best of Canadian innovation and industry partnerships, representing Canadian
companies from coast to coast,” added Dr. Rey Pagtakhan, Minister of
Veterans Affairs and Secretary of State (Science, Research and Development).

During a future space activity, Canadarm2 will for the first time step off
the Station’s laboratory module onto the MBS, a move that will greatly
extend its reach. The arm has been attached to the laboratory since being
installed by Canadian Astronaut Chris Hadfield and his crewmates during a
shuttle flight in April 2001.

The jointed design of Canadarm2 allows it to “walk” end over end by grasping
connecting devices on the exterior of the Station, but there is currently
only one such device, which is located on the lab. The Mobile Base System
has four connecting devices, one on each corner.
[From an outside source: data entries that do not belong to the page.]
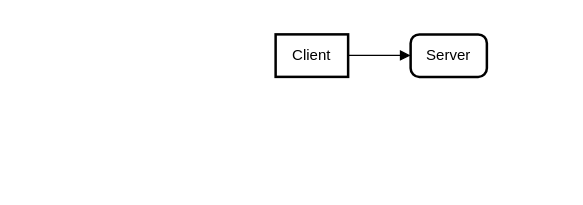
The draw.io diagram Client-server.drawio in costeamaria/Analiza-i-proiectare-sisteme-informatice, before the edit. Source tidied: cells renumbered, new cells numbered last; positions are measured from the earlier drawing's top-left corner, leaving out a move shared by most shapes. Both pictures are drawn from the tidied source at 125%, with x=0, y=0 at pixel (275, 34).
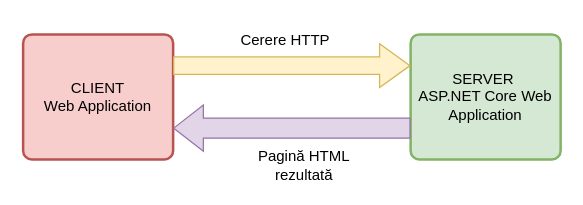
Above is the later version.

What changed in the source:
```diff
@@
 <mxGraphModel>
   <root>
     <mxCell id="0" />
     <mxCell id="1" parent="0" />
-    <mxCell id="2" value="Client" style="whiteSpace=wrap;strokeWidth=2;" parent="1" vertex="1">
-      <mxGeometry width="58" height="34" as="geometry" />
-    </mxCell>
-    <mxCell id="3" value="Server" style="rounded=1;absoluteArcSize=1;arcSize=14;whiteSpace=wrap;strokeWidth=2;" parent="1" vertex="1">
-      <mxGeometry x="108" width="61" height="34" as="geometry" />
+    <mxCell id="3" value="SERVER &#10;ASP.NET Core Web Application" style="rounded=1;absoluteArcSize=1;arcSize=14;whiteSpace=wrap;strokeWidth=2;fillColor=#d5e8d4;strokeColor=#82b366;" parent="1" vertex="1">
+      <mxGeometry x="108" width="120" height="100" as="geometry" />
     </mxCell>
-    <mxCell id="4" style="curved=1;startArrow=none;endArrow=block;exitX=0.9997755247971107;exitY=0.4950980579151827;entryX=-0.00021343543881275614;entryY=0.4950980579151827;" parent="1" edge="1" source="2" target="3">
-      <mxGeometry relative="1" as="geometry" />
-    </mxCell>
+    <mxCell id="5" style="curved=1;startArrow=none;endArrow=block;exitX=0.9997755247971107;exitY=0.4950980579151827;entryX=-0.00021343543881275614;entryY=0.4950980579151827;" parent="1" edge="1" target="6">
+      <mxGeometry relative="1" as="geometry">
+        <mxPoint x="-144" y="36.8" as="sourcePoint" />
+      </mxGeometry>
+    </mxCell>
+    <mxCell id="6" value="CLIENT&#10;Web Application" style="rounded=1;absoluteArcSize=1;arcSize=14;whiteSpace=wrap;strokeWidth=2;fillColor=#f8cecc;strokeColor=#b85450;" parent="1" vertex="1">
+      <mxGeometry x="-202" width="120" height="100" as="geometry" />
+    </mxCell>
+    <mxCell id="7" style="shape=flexArrow;endArrow=classic;html=1;rounded=0;width=14;endSize=7.78;exitX=1;exitY=0.25;exitDx=0;exitDy=0;entryX=0;entryY=0.25;entryDx=0;entryDy=0;fillColor=#fff2cc;strokeColor=#d6b656;" parent="1" edge="1" source="6" target="3">
+      <mxGeometry relative="1" as="geometry" />
+    </mxCell>
+    <mxCell id="8" value="Cerere HTTP" style="text;html=1;align=center;verticalAlign=middle;whiteSpace=wrap;rounded=0;" parent="1" vertex="1">
+      <mxGeometry x="-32" y="-10" width="80" height="30" as="geometry" />
+    </mxCell>
+    <mxCell id="9" style="shape=flexArrow;endArrow=classic;html=1;rounded=0;exitX=0;exitY=0.75;exitDx=0;exitDy=0;entryX=1;entryY=0.75;entryDx=0;entryDy=0;fillColor=#e1d5e7;strokeColor=#9673a6;width=16;endSize=7.56;" parent="1" edge="1" source="3" target="6">
+      <mxGeometry relative="1" as="geometry" />
+    </mxCell>
+    <mxCell id="10" value="Pagină HTML rezultată" style="text;html=1;strokeColor=none;fillColor=none;align=center;verticalAlign=middle;whiteSpace=wrap;rounded=0;" parent="1" vertex="1">
+      <mxGeometry x="-22" y="90" width="90" height="30" as="geometry" />
+    </mxCell>
   </root>
 </mxGraphModel>
```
Canadarm2 will be able to
reach considerably more of the Station by riding on the platform.
During one of the three spacewalks planned for this mission, astronauts will
also replace a wrist roll joint that has been malfunctioning on Canadarm2.
Unlike the shuttle’s Canadarm, the Station’s arm cannot be returned to
earth, so it was designed to be repaired on orbit.

The Mobile Base System was built by MD Robotics Inc., the Brampton, Ontario,
company that also built Canadarm2 and the shuttle’s Canadarm. It was
assisted by Canadian companies from all regions of the nation: Ebco
Aerospace (Delta, B.C.); EMS Technologies Canada Ltd. (Ste-Anne-de-Bellevue,
Que.); FELLFAB Limited (Hamilton, Ont.); HŽroux Devtek (Scarborough, Ont.);
MBM Tool & Machine limited (Woodbridge, Ont.); Rostar Precision Inc.
(Brampton, Ont.); Wardrop Engineering Inc. (Winnipeg, Man.); and xwave
Solutions (Stittsville, Ont.).

Along with the United States, Russia, Japan and the European Space Agency,
Canada is one of the five major partners in the International Space Station,
the most ambitious science and engineering project ever undertaken. Once
complete the Station will cover an area as big as a Canadian football field
(108 x 74 metres) and will weigh 450 tons. Orbiting at an average altitude
of 400 kilometres above the earth, the Space Station flies over Canada
regularly and is visible to the naked eye. In fact, it is the third
brightest object in the night sky (to find out when the International Space
Station will be visible in your area, visit the CSA Website at:

CSA spokespersons are available for interviews at the CSA’s headquarters in
Saint-Hubert, Quebec.
For live coverage of the mission, media can log on to the NASA TV satellite
on GE-2, Transponder 9C at 85 degrees West longitude, vertical polarization,
with a frequency of 3880 MHz and audio of 6.8 MHz or via the Internet at


For more information, contact:

Monique Billette

Senior Media Relations Officer

Canadian Space Agency

Tel.: (450) 926- 4370

Mission STS-111 Website: